I’m not saying that the war should be forgotten. Quite the contrary. I firmly believe that we should preserve some of its physical traces. I also think the work many organisations and individuals are doing is crucial. They are collecting the traces of this war, trying to understand what happened and why it happened. They are gathering data, providing narratives. But all this isn’t enough to prevent a new war from happening. However, it is more than enough to condemn the perpetrators: the politicians, the militiamen, the hate-mongers… Oddly enough, this elements is usually overlooked by those who work on the “memory of war”. Those on the “left” still believe that Kamal Jumblatt, or Yaser Arafat were good blokes (and absolve them of all criminal intent and behaviour), the few that are on the “right” have the same feelings for Bachir Gemayel or Dany Chamoun. If these men and their wrongdoings are not condemned, is it really worth remembering or commemorating the war? and what exactly is being remembered?

Posted in Civil Society, Lebanon, Memory, Peace, Violence | 4 Comments »

Muslim-Christian feast… symbolised by a song

Posted by worriedlebanese on 04/04/2010

This year, Lebanon finally celebrated its first muslim-christian feast: the Annunciation (البشارة) on March 25th. I said “finally” because the decision had been taken last year by the Council of Ministers, but the Prime Minister Fuad Siniora had refused to sign the decree, yielding to pressure from the Sunni Grand Mufti who had disapproved of the decision (and sacked one of its most crucial promoters, his secretary).

This day commemorates the announcement to Mary (by the archangel Gabriel) that she would miraculously conceive a child despite being a virgin. As long as you don’t go into details and stick to this general description of the commemoration, you’ll find it compatible with the New Testament and the Coran. But if you delve into the details, disagreements between the two texts start to appear. For Christians, the angel announced the birth of the Son of God, Jesus (يسوع or in the old language of Lebanon يشوع), for Muslims, the angel announced the birth of a Prophet, Issa (عيسى). Now these are very important dogmatic and theological differences. So to safeguard this feast consensual and inter-religions character, one has to respect the delicate line between what assembles and what separates; keep to the communalities and discard differences.

At first, I was quite skeptical about this inter-religious feast. When I was asked to write a short article about it last year, I had to fight against myself to “stay positive”, rein in my skepticism and cynism. But oddly enough, when the current Prime Minister Saad Hariri signed the decree in February, and announced it to the pope in Rome, I started to feel that there was something good about that celebration, and felt all the potential it had. Hopefully, it will be more meaningful (and pleasing to the eye and ear) than this rendering of the Ave Maria.

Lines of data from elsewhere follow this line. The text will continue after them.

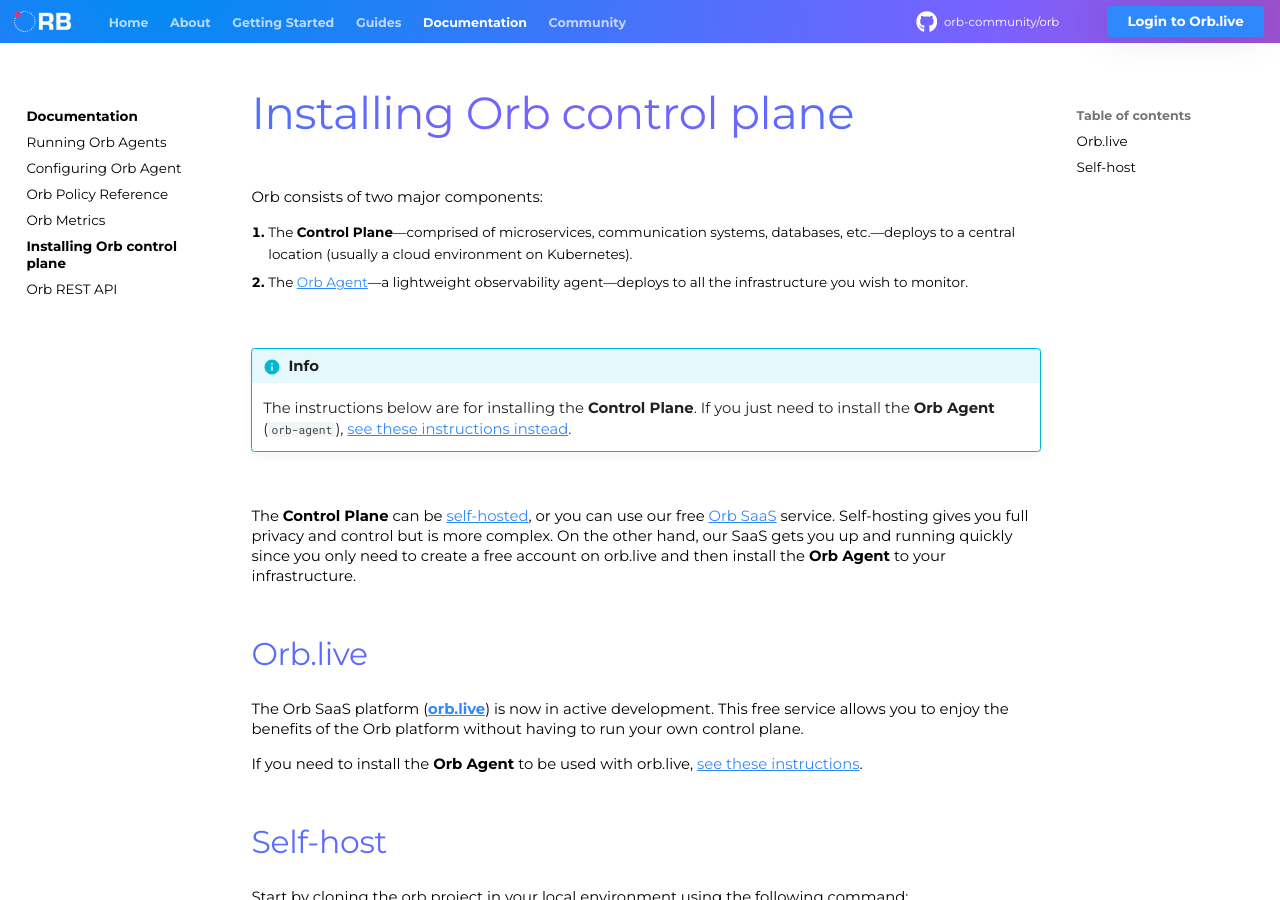
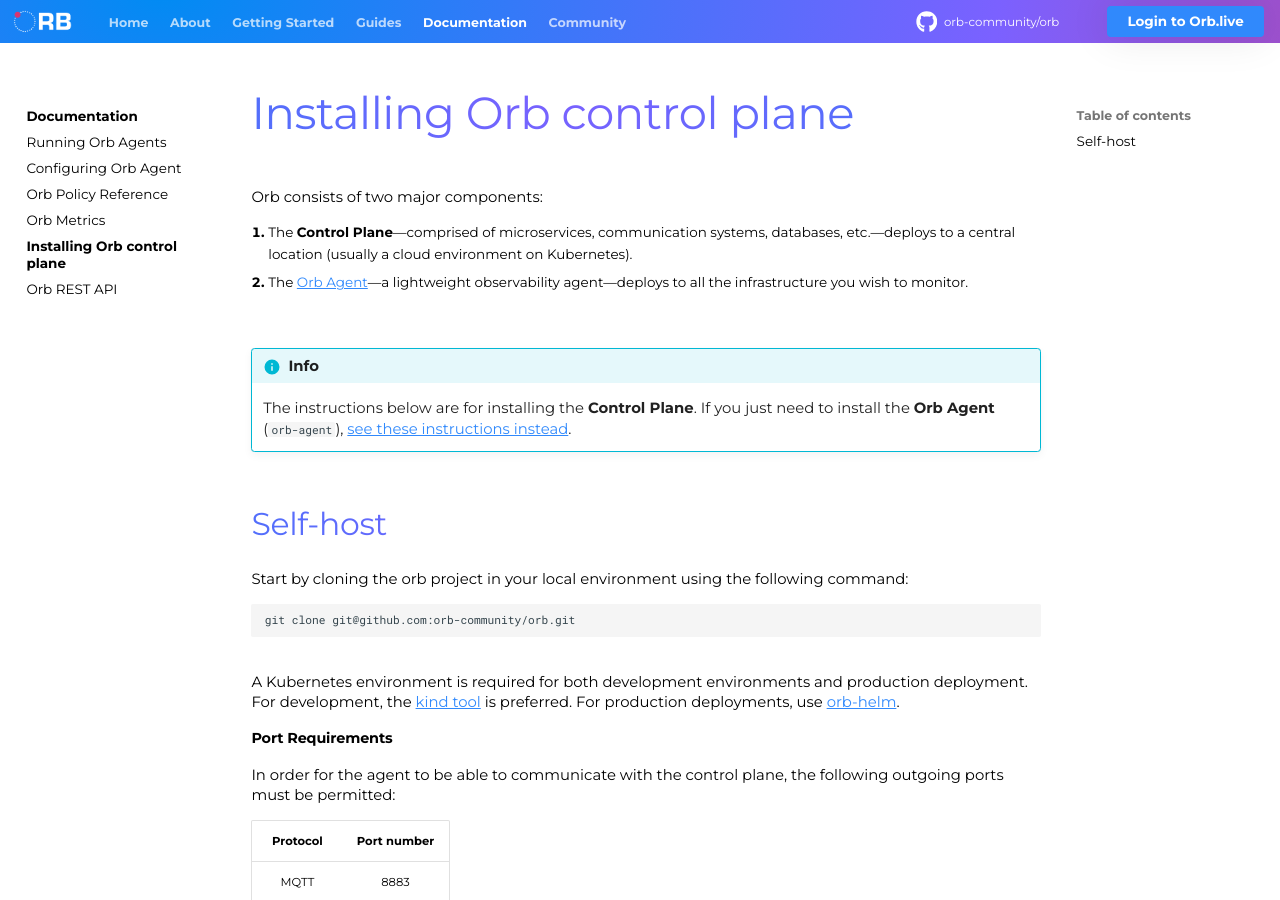
Before and after one commit to orb-community/orb-website, an MkDocs documentation site: the page built from docs/documentation/install.md, in a window 1280 px wide and 900 px high. Built offline with MkDocs 1.6.1 and Material for MkDocs 9.7.7, drawn with Linux system fonts in a browser that asks for light colours; comment, search, counter and statistics services are not loaded.

Commit message:
remove orb.live references, update messaging.

```diff
--- a/docs/documentation/install.md
+++ b/docs/documentation/install.md
@@ -8,13 +8,6 @@
 
     The instructions below are for installing the **Control Plane**. If you just need to install the **Orb Agent** (`orb-agent`), [see these instructions instead](/documentation/running_orb_agent).
 
-The **Control Plane** can be [self-hosted](#self-host), or you can use our free [Orb SaaS](#orblive) service. Self-hosting gives you full privacy and control but is more complex. On the other hand, our SaaS gets you up and running quickly since you only need to create a free account on orb.live and then install the **Orb Agent** to your infrastructure.
-
-
-## Orb.live
-The Orb SaaS platform ([**orb.live**](http://orb.live)) is now in active development. This free service allows you to enjoy the benefits of the Orb platform without having to run your own control plane.
-
-If you need to install the **Orb Agent** to be used with orb.live, [see these instructions](/documentation/running_orb_agent).
 
 ## Self-host
 
```
Also changed, not shown: docs/getting_started.md (+1 -3 lines), docs/index.md (+4 -6 lines).
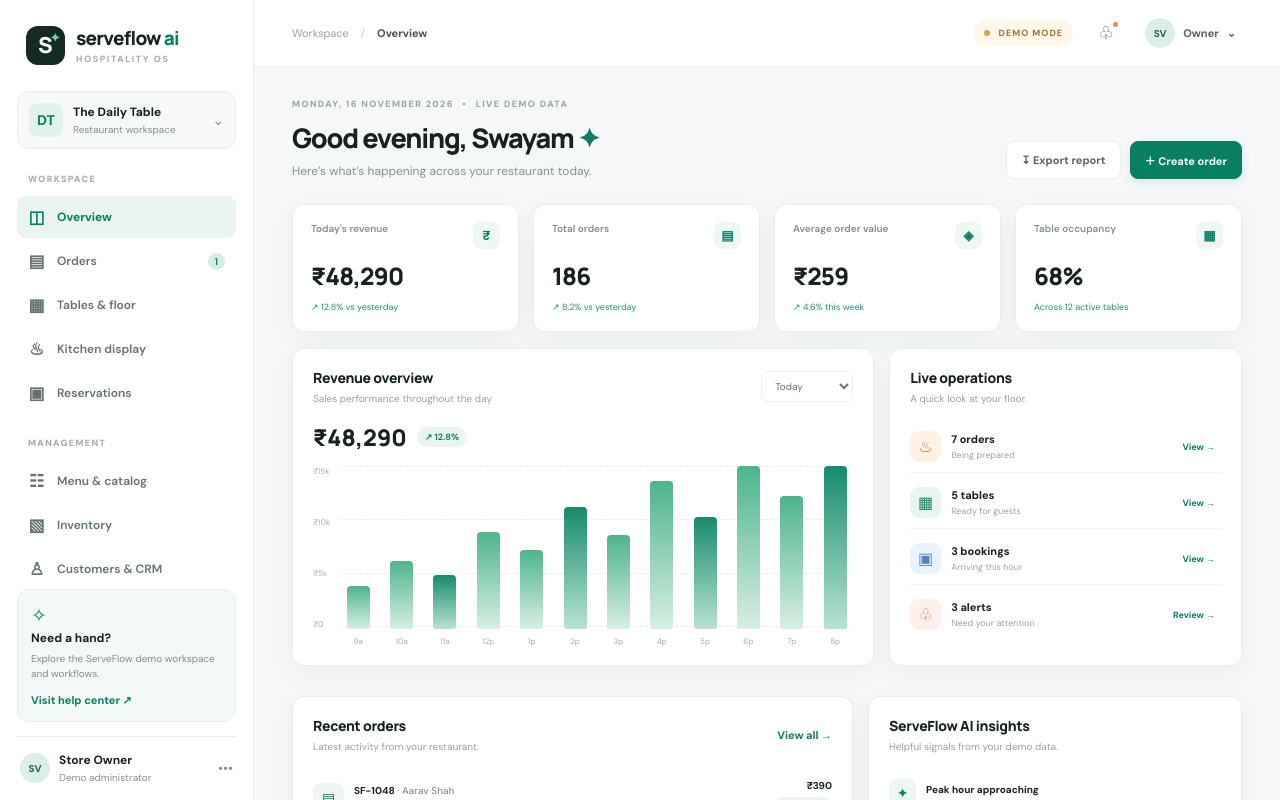
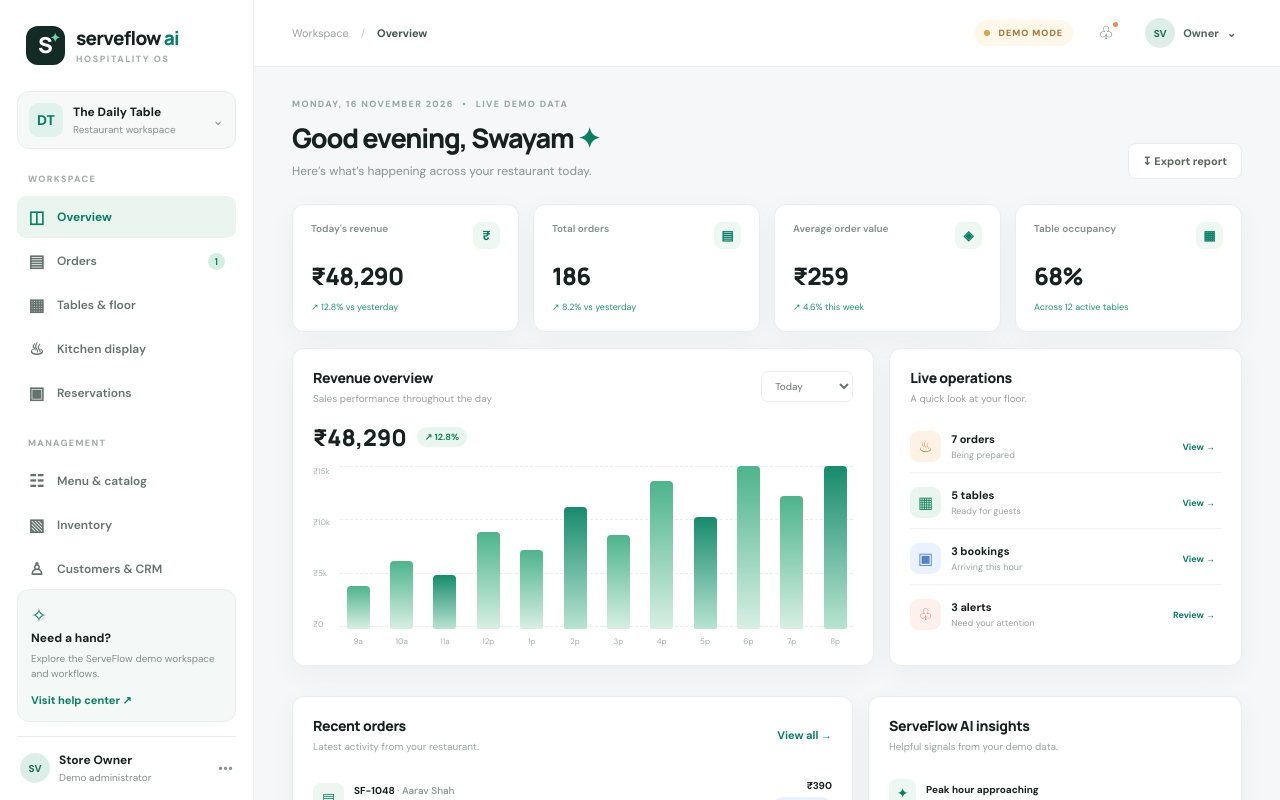
Before and after one commit to valandswayam5-ai/serveflow-ai, a Next.js app: page / in a window 1280 px wide. Shown: the top 800 px of the page. Built offline with nearby package versions, Linux system fonts and the light colour scheme.

Commit message:
Show add actions only inside their relevant modules

```diff
--- a/src/app/page.tsx
+++ b/src/app/page.tsx
@@ -82,7 +82,7 @@ export default function Home() {
     <main className="main-area">
       <header className="topbar"><div className="breadcrumb">Workspace <span>/</span> <b>{pageTitle}</b></div><div className="top-actions"><div className="demo-label"><span></span> DEMO MODE</div><button className="icon-btn" onClick={() => notify('You are all caught up!')} aria-label="Notifications">♧<i></i></button><button className="user-chip" onClick={() => setActive('settings')}><span className="profile-avatar">SV</span><span>Owner</span><span>⌄</span></button></div></header>
       <div className="content">
-        <div className="page-intro"><div><div className="eyebrow">MONDAY, 16 NOVEMBER 2026 <span>•</span> LIVE DEMO DATA</div><h1>{active === 'overview' ? 'Good evening, Swayam' : pageTitle}<span className="wave">{active === 'overview' ? ' ✦' : ''}</span></h1><p>{active === 'overview' ? 'Here’s what’s happening across your restaurant today.' : pageDescriptions[active]}</p></div><div className="intro-actions"><button className="btn btn-quiet" onClick={() => notify('Report prepared in demo mode.')}>↧ Export report</button><button className="btn btn-primary" onClick={() => active === 'menu' ? setModal('menu') : active === 'reservations' ? setModal('reservation') : setModal('order')}>＋ {active === 'menu' ? 'Add menu item' : active === 'reservations' ? 'New reservation' : 'Create order'}</button></div></div>
+        <div className="page-intro"><div><div className="eyebrow">MONDAY, 16 NOVEMBER 2026 <span>•</span> LIVE DEMO DATA</div><h1>{active === 'overview' ? 'Good evening, Swayam' : pageTitle}<span className="wave">{active === 'overview' ? ' ✦' : ''}</span></h1><p>{active === 'overview' ? 'Here’s what’s happening across your restaurant today.' : pageDescriptions[active]}</p></div><div className="intro-actions"><button className="btn btn-quiet" onClick={() => notify('Report prepared in demo mode.')}>↧ Export report</button></div></div>
 
         {active === 'overview' && <Overview orders={orders} tables={tables} onNavigate={setActive} onAdd={addOrder} />}
         {active === 'orders' && <div className="panel"><SectionHead title="Order management" sub="Track every dine-in, takeaway and delivery order in one place." action={<button className="btn btn-primary" onClick={() => setModal('order')}>＋ New order</button>} /><div className="toolbar"><div className="search"><span>⌕</span><input value={query} onChange={e => setQuery(e.target.value)} placeholder="Search order, customer or table..." /></div><div className="filter-row">{['All', 'New', 'Preparing', 'Ready', 'Served'].map(f => <button key={f} className={'filter-btn ' + (filter === f ? 'active' : '')} onClick={() => setFilter(f)}>{f}</button>)}</div></div><div className="table-wrap"><table><thead><tr><th>ORDER</th><th>CUSTOMER</th><th>ITEMS</th><th>TYPE / TABLE</th><th>TOTAL</th><th>STATUS</th><th>ACTION</th></tr></thead><tbody>{filteredOrders.map(o => <tr key={o.id}><td><b>{o.id}</b><small>{o.time}</small></td><td>{o.customer}</td><td className="item-cell">{o.items}</td><td>{o.type}<small>{o.table}</small></td><td><b>{money(o.total)}</b></td><td><Pill tone={o.status.toLowerCase()}>{o.status}</Pill></td><td><select className="action-select" value={o.status} onChange={e => updateOrder(o.id, e.target.value as Order['status'])}><option>New</option><option>Preparing</option><option>Ready</option><option>Served</option></select></td></tr>)}</tbody></table>{filteredOrders.length === 0 && <div className="empty">No matching orders found.</div>}</div></div>}
```
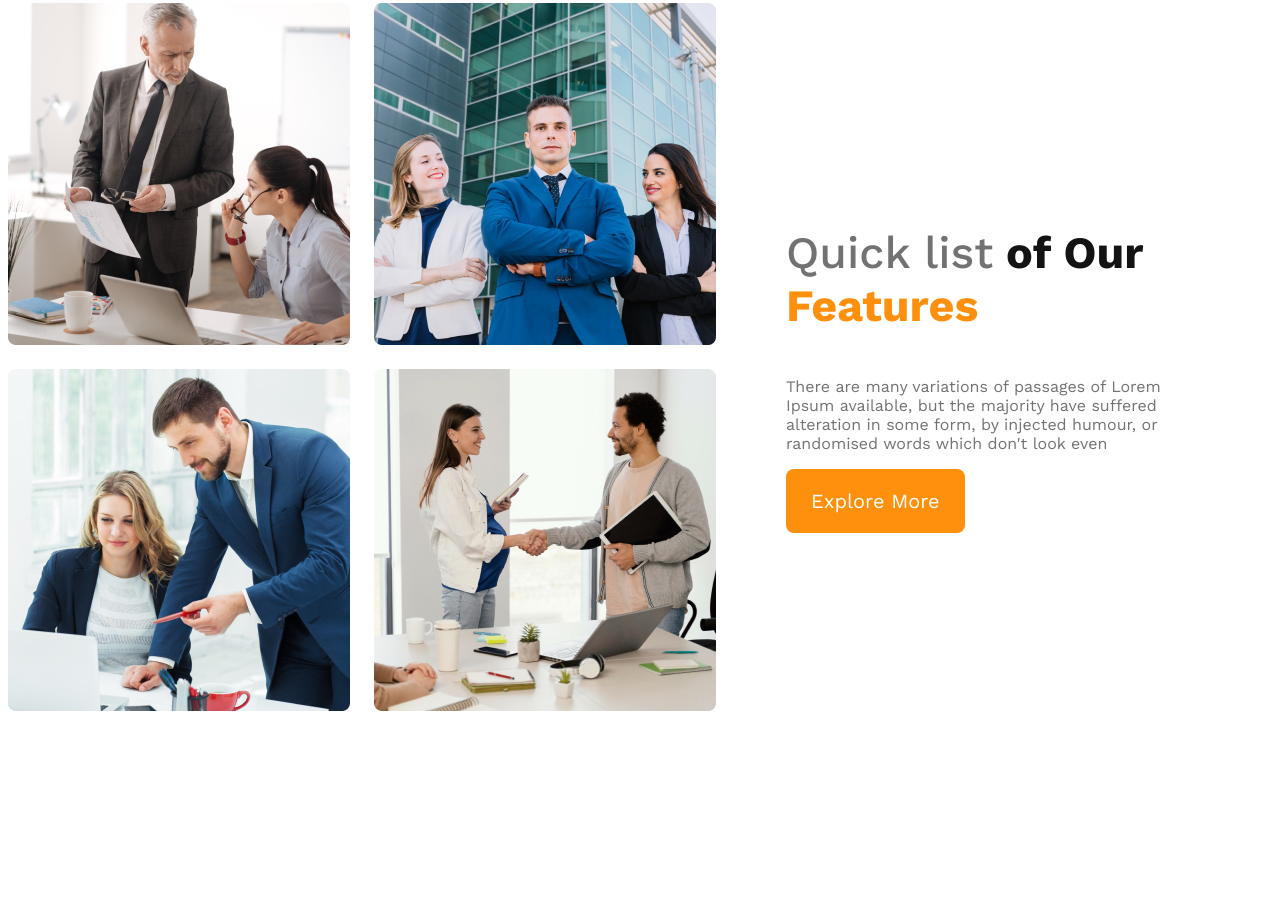
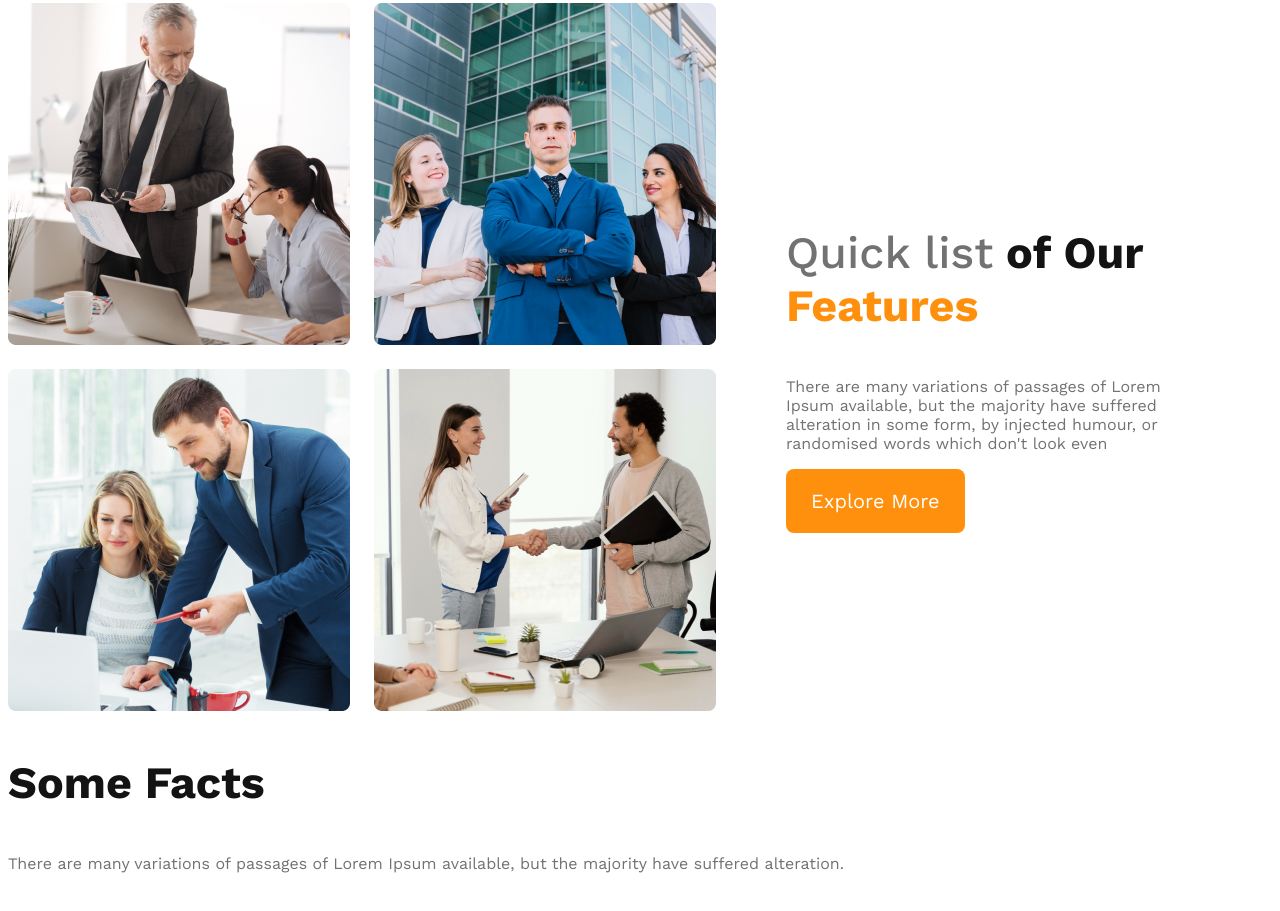
Before and after one commit to durjoy4D/G3-Architects-websides, a plain HTML site: page index.html in a window 1280 px wide. Shown: the part 1078-1989 px from the top of the page. Before the commit the page ends 1859 px from the top, so only its background shows below. Drawn offline with nearby package versions, Linux system fonts and the light colour scheme.

Commit message:
started shared css

```diff
--- a/index.html
+++ b/index.html
@@ -10,7 +10,7 @@
     <!-- header section started -->
     <header>
         <nav>
-            <h3 class="nav-title">G3 Architects</h3>
+            <h3 class="section-title">G3 Architects</h3>
             <ul>
                 <li><a href="">Home</a></li>
                 <li><a href="">About</a></li>
@@ -44,6 +44,15 @@
                 <button class="primery-button">Explore More</button>
             </div>
         </section>
+        <!-- faetures section-->
+        <section class="feature">
+
+        </section>
+        <!-- facts section-->
+        <section class="facts">
+            <h3 class="section-title">Some Facts</h3>
+            <p class="text-light-gray">There are many variations of passages of Lorem Ipsum available, but the majority have suffered alteration.</p>
+        </section>
     </main>
     <footer>
 
--- a/styles/architects.css
+++ b/styles/architects.css
@@ -19,7 +19,7 @@ nav {
     align-items: center;
 }
 
-.nav-title {
+.section-title {
     color: #131313;
     font-weight: 700;
     font-size: 2.8rem;
```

Posted in Civil Society, Culture, Idiosyncrasy 961, Intercommunal affairs, Lebanon, Levantine Christians, Religion, Values | 8 Comments »